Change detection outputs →
Segment Open

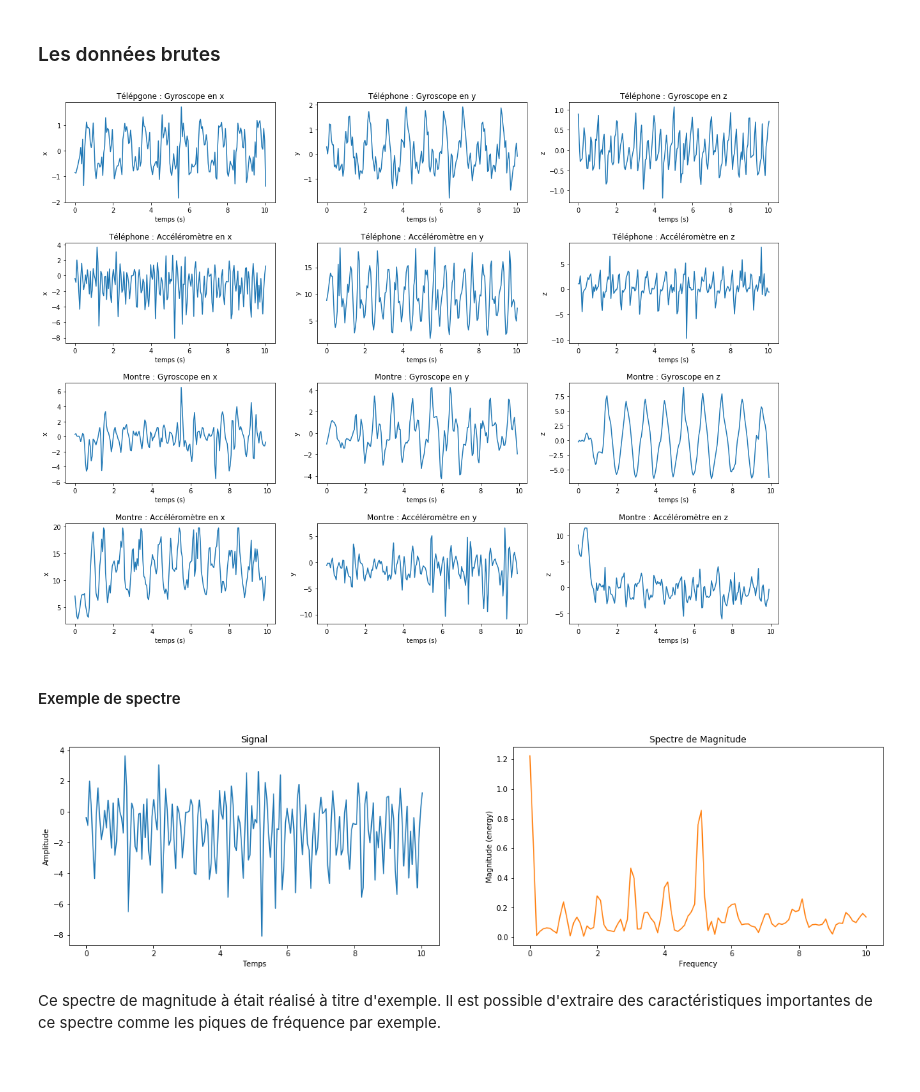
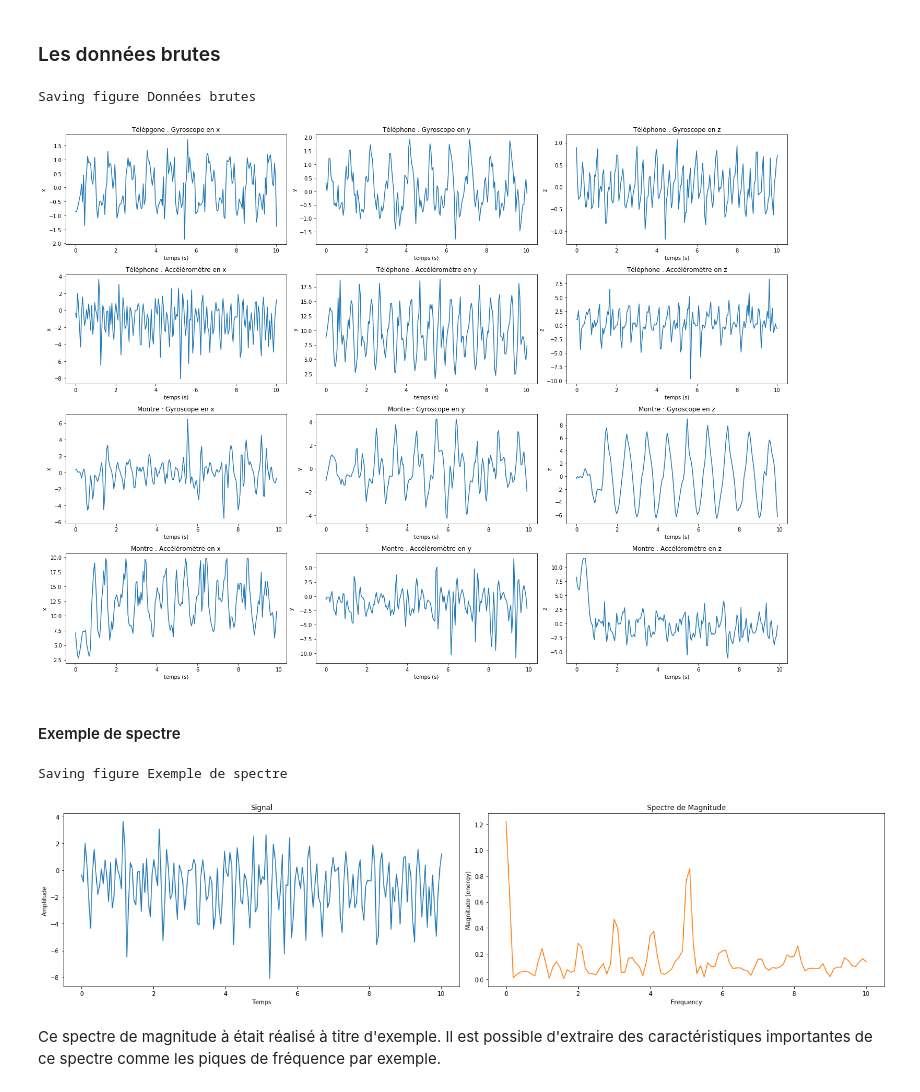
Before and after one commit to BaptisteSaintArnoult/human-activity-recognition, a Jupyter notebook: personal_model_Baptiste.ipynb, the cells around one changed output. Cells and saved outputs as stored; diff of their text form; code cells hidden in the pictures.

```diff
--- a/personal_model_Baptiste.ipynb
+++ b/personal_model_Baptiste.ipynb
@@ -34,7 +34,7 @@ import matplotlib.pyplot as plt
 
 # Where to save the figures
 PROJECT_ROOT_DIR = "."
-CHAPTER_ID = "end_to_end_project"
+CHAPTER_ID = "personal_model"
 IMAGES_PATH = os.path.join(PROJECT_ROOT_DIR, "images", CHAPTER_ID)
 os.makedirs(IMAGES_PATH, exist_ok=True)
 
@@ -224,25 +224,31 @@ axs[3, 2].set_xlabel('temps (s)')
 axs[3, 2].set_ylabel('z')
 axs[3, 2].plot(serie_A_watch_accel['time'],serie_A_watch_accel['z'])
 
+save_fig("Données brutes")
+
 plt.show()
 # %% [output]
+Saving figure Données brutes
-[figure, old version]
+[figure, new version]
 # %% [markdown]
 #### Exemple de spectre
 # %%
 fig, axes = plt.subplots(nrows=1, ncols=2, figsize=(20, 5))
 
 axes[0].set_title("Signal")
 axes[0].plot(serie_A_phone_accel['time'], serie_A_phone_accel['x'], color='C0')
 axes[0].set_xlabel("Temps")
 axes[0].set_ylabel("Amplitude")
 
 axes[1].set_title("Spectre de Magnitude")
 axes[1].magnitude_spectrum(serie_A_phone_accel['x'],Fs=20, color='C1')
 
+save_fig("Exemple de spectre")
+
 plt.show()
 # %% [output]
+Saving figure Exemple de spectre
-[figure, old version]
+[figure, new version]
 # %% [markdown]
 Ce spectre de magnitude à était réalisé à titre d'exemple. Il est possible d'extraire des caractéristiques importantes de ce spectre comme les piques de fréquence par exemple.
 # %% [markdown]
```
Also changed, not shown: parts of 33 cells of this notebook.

Segment Closed
Segment Open

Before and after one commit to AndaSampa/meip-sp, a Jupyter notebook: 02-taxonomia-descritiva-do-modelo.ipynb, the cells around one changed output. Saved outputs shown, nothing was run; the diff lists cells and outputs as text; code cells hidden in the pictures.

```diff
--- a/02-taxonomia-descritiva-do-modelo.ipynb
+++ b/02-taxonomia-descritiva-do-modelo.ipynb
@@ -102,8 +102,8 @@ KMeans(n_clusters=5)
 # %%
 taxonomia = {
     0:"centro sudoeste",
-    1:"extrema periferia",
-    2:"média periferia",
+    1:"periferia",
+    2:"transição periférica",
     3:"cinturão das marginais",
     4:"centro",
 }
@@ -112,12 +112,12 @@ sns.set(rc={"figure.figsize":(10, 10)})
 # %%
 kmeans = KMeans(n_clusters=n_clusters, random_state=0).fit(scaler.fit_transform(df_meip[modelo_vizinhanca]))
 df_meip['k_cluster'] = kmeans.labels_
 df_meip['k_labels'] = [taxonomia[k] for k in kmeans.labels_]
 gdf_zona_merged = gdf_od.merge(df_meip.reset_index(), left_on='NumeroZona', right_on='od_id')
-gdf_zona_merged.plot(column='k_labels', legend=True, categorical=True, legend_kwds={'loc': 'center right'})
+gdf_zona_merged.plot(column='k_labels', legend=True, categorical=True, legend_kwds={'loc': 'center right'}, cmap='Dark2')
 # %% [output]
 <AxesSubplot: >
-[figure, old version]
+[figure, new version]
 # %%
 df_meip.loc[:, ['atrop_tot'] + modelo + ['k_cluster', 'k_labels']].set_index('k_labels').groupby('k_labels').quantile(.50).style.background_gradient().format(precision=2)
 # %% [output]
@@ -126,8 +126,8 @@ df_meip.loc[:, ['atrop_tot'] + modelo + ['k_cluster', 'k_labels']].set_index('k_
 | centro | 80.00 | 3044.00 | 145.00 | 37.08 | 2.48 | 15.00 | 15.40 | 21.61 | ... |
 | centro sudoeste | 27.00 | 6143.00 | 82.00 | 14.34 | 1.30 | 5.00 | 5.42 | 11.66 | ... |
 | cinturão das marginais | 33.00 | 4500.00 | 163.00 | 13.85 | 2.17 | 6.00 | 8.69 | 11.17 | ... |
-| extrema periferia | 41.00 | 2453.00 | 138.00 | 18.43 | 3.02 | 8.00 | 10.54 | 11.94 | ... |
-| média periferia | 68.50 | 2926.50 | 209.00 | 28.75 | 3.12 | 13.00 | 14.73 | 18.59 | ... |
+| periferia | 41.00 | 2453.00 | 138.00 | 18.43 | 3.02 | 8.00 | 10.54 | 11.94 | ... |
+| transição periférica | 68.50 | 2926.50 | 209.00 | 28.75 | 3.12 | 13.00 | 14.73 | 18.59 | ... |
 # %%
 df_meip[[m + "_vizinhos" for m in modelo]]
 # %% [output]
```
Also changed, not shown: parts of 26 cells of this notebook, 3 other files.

Segment Closed

WHAT TO PRODUCE →
What is the number of lines in the records holding "column"? Give the number alone.

WRITTEN RESPONSE →
2